Gifts that once lay dormant literally burst from her guts.
In her one-woman auto-biographic show, Passageways, Amy seizes the opportunity to demonstrate all of these gifts. For over an hour, she sings and acts out her story of betrayal turned loyal and her turmoil turned success. Passageways is her confession of determination and survival. She uses her relationship with nature to weave a tapestry through the dark and sometimes confusing forest of trees. Her resolve is to finally get back on her path and rise up into the proverbial healing rays of the sun.

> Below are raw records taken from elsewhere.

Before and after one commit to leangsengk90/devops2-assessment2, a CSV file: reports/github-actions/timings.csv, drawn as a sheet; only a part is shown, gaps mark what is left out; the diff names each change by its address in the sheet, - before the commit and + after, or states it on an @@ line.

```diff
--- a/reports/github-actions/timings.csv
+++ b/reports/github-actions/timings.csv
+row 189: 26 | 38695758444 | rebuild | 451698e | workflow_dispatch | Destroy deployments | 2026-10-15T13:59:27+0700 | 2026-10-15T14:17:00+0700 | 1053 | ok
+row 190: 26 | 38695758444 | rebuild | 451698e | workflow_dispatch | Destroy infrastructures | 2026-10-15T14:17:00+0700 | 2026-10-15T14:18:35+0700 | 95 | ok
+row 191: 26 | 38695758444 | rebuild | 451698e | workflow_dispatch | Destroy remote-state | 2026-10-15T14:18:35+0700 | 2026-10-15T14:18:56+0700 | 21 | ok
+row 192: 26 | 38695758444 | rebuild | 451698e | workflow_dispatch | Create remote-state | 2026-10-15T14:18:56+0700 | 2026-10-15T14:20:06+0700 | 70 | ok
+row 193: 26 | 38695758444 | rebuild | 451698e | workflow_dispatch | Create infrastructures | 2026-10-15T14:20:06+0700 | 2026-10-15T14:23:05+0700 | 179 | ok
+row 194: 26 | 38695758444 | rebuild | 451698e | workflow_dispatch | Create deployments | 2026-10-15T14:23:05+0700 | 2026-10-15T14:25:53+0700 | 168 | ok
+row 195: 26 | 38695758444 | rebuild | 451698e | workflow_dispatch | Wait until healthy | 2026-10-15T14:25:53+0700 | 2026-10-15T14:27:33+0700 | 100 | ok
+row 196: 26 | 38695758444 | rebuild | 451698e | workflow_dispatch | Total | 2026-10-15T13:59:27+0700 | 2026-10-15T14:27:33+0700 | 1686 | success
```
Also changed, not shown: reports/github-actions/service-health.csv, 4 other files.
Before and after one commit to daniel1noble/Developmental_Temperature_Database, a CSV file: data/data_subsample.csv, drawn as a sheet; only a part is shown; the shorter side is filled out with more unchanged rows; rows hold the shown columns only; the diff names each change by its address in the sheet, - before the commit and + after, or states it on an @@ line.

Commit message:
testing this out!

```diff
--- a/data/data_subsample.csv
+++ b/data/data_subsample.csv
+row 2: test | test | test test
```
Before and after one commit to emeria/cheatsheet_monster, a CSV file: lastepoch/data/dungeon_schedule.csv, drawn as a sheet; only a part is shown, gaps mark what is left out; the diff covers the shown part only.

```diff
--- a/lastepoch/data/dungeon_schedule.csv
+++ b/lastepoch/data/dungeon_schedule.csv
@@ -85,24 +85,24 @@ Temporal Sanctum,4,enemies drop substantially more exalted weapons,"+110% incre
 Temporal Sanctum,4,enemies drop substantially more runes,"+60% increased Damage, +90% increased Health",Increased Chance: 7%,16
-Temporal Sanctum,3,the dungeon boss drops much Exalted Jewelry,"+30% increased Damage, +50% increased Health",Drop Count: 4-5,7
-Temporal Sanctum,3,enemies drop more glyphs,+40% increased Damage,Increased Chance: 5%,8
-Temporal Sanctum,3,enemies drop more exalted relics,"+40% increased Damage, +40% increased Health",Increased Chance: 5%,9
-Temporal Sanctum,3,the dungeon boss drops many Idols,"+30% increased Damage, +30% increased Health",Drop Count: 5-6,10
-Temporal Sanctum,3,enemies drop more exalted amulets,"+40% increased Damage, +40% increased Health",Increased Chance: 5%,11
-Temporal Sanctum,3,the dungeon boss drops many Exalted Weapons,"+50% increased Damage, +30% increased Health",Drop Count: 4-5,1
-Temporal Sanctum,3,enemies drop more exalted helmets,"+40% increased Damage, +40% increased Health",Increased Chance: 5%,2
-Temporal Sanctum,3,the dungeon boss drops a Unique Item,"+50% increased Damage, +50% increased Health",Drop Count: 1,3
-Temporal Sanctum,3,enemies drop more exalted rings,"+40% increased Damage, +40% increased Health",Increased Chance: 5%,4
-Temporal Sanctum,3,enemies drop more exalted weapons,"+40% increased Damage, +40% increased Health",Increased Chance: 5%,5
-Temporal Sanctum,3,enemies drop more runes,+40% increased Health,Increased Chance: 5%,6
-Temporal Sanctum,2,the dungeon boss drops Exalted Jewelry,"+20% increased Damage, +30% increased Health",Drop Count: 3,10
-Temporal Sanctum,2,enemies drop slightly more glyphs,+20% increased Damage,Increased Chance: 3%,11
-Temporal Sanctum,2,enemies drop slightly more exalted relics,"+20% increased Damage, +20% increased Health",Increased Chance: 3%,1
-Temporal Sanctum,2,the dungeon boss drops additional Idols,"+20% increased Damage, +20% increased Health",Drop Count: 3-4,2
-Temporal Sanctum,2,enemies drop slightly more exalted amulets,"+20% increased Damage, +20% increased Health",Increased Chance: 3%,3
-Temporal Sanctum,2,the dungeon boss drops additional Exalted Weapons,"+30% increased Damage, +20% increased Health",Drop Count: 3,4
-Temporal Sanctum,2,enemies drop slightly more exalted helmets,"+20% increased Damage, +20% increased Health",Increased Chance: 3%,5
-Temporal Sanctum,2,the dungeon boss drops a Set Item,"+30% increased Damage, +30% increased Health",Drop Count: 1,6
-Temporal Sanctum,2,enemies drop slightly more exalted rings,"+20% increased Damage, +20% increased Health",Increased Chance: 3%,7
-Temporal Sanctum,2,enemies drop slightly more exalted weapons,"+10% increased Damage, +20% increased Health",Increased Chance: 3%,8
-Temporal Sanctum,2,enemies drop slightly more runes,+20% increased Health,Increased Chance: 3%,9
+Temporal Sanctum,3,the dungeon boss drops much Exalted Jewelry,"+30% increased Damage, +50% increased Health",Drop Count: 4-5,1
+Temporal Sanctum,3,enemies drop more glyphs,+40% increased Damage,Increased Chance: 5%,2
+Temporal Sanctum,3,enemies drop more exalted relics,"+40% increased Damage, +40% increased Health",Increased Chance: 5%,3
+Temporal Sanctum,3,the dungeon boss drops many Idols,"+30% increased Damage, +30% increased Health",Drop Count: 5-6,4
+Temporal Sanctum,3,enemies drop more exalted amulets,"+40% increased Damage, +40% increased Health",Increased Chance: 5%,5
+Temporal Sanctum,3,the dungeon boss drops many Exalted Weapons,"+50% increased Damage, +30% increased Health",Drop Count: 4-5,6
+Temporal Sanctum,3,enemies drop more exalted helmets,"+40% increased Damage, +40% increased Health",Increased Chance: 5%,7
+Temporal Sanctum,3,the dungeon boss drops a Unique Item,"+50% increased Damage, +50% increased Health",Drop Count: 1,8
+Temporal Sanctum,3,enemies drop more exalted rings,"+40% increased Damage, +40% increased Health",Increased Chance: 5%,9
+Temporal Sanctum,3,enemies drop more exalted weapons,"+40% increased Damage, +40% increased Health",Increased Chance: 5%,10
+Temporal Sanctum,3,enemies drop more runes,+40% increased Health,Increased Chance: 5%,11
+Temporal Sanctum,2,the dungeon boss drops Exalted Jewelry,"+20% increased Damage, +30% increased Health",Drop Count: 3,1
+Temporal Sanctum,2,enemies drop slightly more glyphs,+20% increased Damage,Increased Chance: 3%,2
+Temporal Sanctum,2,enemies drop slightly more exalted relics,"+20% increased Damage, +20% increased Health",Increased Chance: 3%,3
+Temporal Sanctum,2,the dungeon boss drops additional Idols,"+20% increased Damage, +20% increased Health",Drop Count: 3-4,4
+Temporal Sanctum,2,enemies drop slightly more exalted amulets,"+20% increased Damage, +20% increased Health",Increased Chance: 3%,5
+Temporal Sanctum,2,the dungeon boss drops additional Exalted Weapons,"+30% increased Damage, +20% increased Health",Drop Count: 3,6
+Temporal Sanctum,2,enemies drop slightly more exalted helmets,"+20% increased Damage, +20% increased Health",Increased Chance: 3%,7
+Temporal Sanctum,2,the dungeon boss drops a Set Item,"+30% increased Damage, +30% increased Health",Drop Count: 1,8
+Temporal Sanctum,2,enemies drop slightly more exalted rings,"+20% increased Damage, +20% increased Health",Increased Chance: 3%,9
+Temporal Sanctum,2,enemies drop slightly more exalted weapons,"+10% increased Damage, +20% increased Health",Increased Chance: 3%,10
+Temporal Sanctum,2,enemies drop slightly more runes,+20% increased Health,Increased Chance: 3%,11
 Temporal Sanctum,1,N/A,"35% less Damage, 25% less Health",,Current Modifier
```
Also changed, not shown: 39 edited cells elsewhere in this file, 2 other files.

The multimedia piece consists of song, dance, enchanting props, and projected paintings. All of the different mediums are developed by the artist to further tell her story in the most illustrative, visual, and audible ways possible. Though unlike the story, itself, which is well-written and thought-provoking, the music composition competes with the libretto, and in some spots the combination results in a collision that is somewhat hard to watch or listen to. Yet, with careful consideration, this combination – however strange – lends to the chaotic emotion of the story.
A major highlight of the play is the artwork. The paintings and the props such as the (Book) reveal and reflect the inner workings of a mind at the height of its emotional expression. The play utilizes these paintings to take the audience on a turbulent, and narrative stroll through a dreamscape comparable to that of an art gallery.
The question left at the end of the performance is can Amy embrace and step into being an adult? She certainly has the experience to be fully functional and to set an important example for the betterment of our so-called society. What remains so interesting is that Amy manages to give space and a platform to that wounded inner child that lives within so many. Perhaps, Passageways will clear the path for the storyteller to move on from the past, or will it keep her there for the rest of her life?
This post was written by the author in their personal capacity.The opinions expressed in this article are the author’s own and do not reflect the view of The Theatre Times, their staff or collaborators.
This post was written by David Vernon.
The views expressed here belong to the author and do not necessarily reflect our views and opinions.